____ Data to use

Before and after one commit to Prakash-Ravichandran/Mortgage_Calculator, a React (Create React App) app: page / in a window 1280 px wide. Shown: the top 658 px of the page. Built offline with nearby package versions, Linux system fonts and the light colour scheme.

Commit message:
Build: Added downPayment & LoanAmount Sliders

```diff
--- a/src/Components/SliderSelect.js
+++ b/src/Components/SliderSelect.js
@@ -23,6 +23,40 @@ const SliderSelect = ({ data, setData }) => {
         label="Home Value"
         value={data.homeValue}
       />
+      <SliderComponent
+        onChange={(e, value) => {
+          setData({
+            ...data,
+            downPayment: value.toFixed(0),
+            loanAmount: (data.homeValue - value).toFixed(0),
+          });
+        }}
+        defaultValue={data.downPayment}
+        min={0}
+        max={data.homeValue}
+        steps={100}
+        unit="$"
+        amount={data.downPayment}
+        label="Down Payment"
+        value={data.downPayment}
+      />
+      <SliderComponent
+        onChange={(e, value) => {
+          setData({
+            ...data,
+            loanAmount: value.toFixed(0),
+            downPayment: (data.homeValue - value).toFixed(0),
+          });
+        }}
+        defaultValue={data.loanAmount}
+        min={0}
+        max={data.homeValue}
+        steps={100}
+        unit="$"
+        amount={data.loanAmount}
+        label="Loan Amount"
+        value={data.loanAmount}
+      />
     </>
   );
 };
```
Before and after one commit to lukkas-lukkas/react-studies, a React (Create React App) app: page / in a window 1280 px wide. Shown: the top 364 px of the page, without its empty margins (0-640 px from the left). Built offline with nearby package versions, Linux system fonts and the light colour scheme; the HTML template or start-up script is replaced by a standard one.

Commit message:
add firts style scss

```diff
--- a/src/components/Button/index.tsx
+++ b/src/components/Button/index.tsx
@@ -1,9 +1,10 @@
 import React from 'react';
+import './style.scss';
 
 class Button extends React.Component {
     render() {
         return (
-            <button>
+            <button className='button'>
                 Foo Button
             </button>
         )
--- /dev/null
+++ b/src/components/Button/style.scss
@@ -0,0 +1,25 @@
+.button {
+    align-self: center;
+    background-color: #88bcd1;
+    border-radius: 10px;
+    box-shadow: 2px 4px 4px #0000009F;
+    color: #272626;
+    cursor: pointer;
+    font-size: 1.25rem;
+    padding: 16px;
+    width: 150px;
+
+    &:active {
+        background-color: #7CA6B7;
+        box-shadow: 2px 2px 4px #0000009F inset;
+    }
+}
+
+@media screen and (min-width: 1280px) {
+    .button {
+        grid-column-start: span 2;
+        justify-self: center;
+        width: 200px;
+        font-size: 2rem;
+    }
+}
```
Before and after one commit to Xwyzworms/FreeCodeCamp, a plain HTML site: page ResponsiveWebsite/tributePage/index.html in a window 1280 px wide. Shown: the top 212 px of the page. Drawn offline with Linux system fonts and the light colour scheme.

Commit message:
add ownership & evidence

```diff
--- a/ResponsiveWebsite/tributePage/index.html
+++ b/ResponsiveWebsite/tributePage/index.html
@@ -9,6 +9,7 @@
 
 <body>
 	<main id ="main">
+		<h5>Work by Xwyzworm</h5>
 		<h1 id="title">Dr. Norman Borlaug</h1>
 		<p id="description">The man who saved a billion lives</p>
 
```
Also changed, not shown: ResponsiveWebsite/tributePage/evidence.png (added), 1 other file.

________

Look for the word "downPayment" in the data, then return every line that contains it.

• **Exercise output**
Build: Added downPayment & LoanAmount Sliders
+            downPayment: value.toFixed(0),
+        defaultValue={data.downPayment}
+        amount={data.downPayment}
+        value={data.downPayment}
+            downPayment: (data.homeValue - value).toFixed(0),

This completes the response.